su -c "LANG=C chroot pandora_cross_compiler /bin/bash

And Bam! You're back in the chroot.

Consider using QEmu to create an ARM VM for testing the programs. See the Pandora Press link for those instructions. Also see the comments for getting the QEmu image to run in Linux.


Using the SDK-Installer

Cpasjuste on the GP32X forums has made a nice script to get a build environment and libraries installed on Ubuntu/Debian systems. Download links and a brief explanation can be found in this thread.

A new approach at creating a crosscompiler toolchain was done by Ivanovic. It is based previous codesourcery toolchain attempts but uses the packages that openpandora relies on, too. It should work for every Linux system that can make use of x86 binaries (meaning x86 systems as well as amd64 systems with multilib support). A more detailed explanation of the SDK as well as the scripts required to install it are available in this thread.


Manual Installation

If you want a bit more control, Code-Sourcery hosts a bunch of cross-compiling suites for various platforms on their site, some editions have to be paid for, but they do have "lite" editions without support that are completely free.

Head up onto here. The recommended release at time of writing is 2009q3.

Installers are available for Linux and Windows. Alternatively, download and unpack the tarball, then add the bin directory to your path.

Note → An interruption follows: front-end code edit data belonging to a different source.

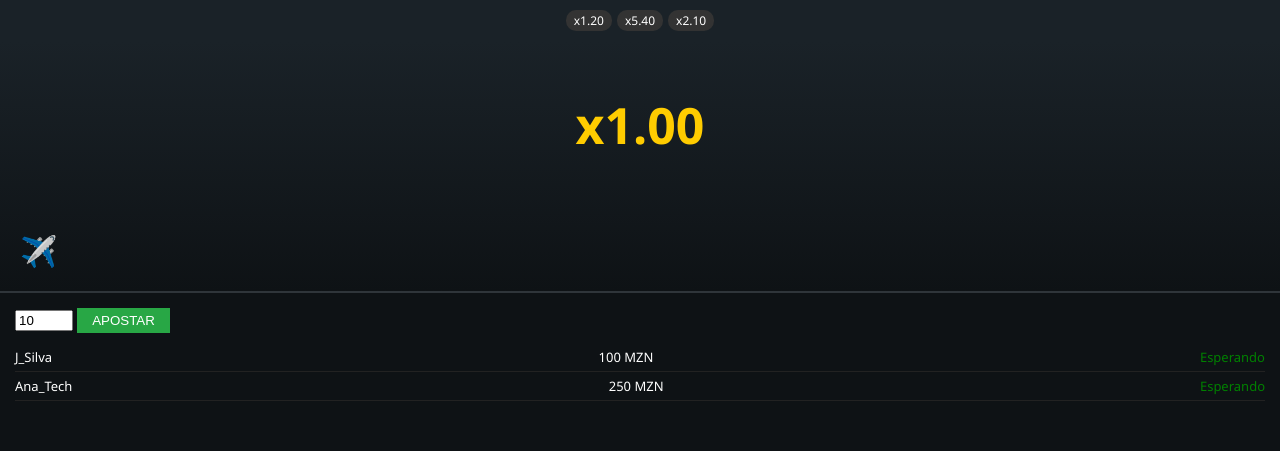
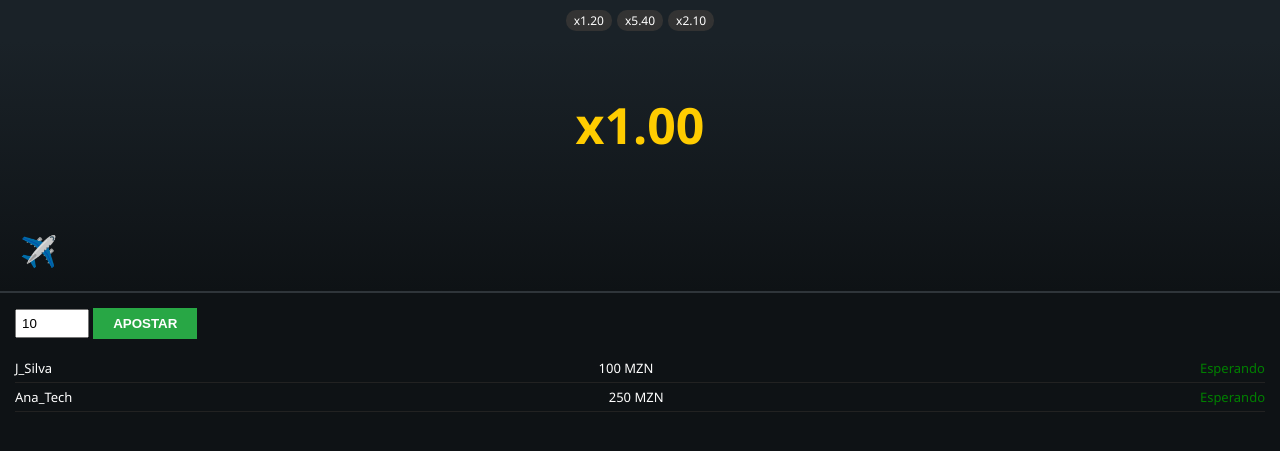
Before and after one commit to rquinoricardo-dotcom/jogo-aviao, a Flask app: page / in a window 1280 px wide. Shown: the top 451 px of the page. Run offline with Flask 3, Linux system fonts and the light colour scheme.

Commit message:
Update index.html

```diff
--- a/templates/index.html
+++ b/templates/index.html
@@ -1,22 +1,23 @@
 <!DOCTYPE html>
 <html lang="pt-br">
 <head>
+    <!-- Código do AdSense para validação -->
+    <script async src="https://pagead2.googlesyndication.com/pagead/js/adsbygoogle.js?client=ca-pub-7828058261440114" crossorigin="anonymous"></script>
+
     <meta charset="UTF-8">
     <meta name="viewport" content="width=device-width, initial-scale=1.0">
     <title>Aviator Pro</title>
     <style>
         body { background: #0e1215; color: #fff; font-family: 'Segoe UI', sans-serif; margin: 0; }
         .container { display: flex; flex-direction: column; height: 100vh; }
-        /* Painel Gráfico */
         #grafico { background: linear-gradient(to bottom, #1a2228, #0e1215); height: 250px; position: relative; overflow: hidden; border-bottom: 2px solid #2f353a; }
         #aviao { position: absolute; bottom: 20px; left: 20px; font-size: 30px; transition: 0.1s; }
         #multiplicador { position: absolute; top: 50px; width: 100%; text-align: center; font-size: 50px; font-weight: bold; color: #ffcc00; }
-        /* Histórico de Rodadas */
         #historico { display: flex; gap: 5px; padding: 10px; background: #1a2228; justify-content: center; }
         .rodada-antiga { font-size: 12px; padding: 2px 8px; border-radius: 10px; background: #333; }
-        /* Painel de Apostas */
         .apostas-painel { padding: 15px; }
         .player-row { display: flex; justify-content: space-between; padding: 5px 0; border-bottom: 1px solid #222; font-size: 13px; }
+        .btn-apostar { background: #28a745; color: white; border: none; padding: 8px 20px; font-weight: bold; cursor: pointer; }
     </style>
 </head>
 <body>
@@ -34,9 +35,9 @@
     </div>
 
     <div class="apostas-painel">
-        <input type="number" id="valor" value="10" style="width: 50px;">
-        <button id="btn-apostar" style="background: #28a745; color: white; border: none; padding: 5px 15px;">APOSTAR</button>
-        <div id="lista-jogadores" style="margin-top: 10px;">
+        <input type="number" id="valor" value="10" style="width: 60px; padding: 5px;">
+        <button id="btn-apostar" class="btn-apostar">APOSTAR</button>
+        <div id="lista-jogadores" style="margin-top: 15px;">
             <div class="player-row"><span>J_Silva</span><span>100 MZN</span><span style="color:green">Esperando</span></div>
             <div class="player-row"><span>Ana_Tech</span><span>250 MZN</span><span style="color:green">Esperando</span></div>
         </div>
@@ -59,6 +60,7 @@
                 clearInterval(intervalo);
                 alert("O avião voou! Final: x" + mult.toFixed(2));
                 mult = 1.00;
+                multDisplay.innerText = 'x1.00';
                 aviao.style.left = "20px";
                 aviao.style.bottom = "20px";
             }
```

Example: Setting up a cross compiler using Code Sourcery, and doing so inside a VM

Skeezix makes some notes in his blog about setting up CodeSourcery's prebuilt toolchain in a VM very quickly.


Possible Problems

If you get an error when compiling along of the lines of "error while loading shared libraries: libmpfr.so.1: cannot open shared object file: No such file or directory", run

apt-get install libmpfr1ldbl
and attempt to compile again.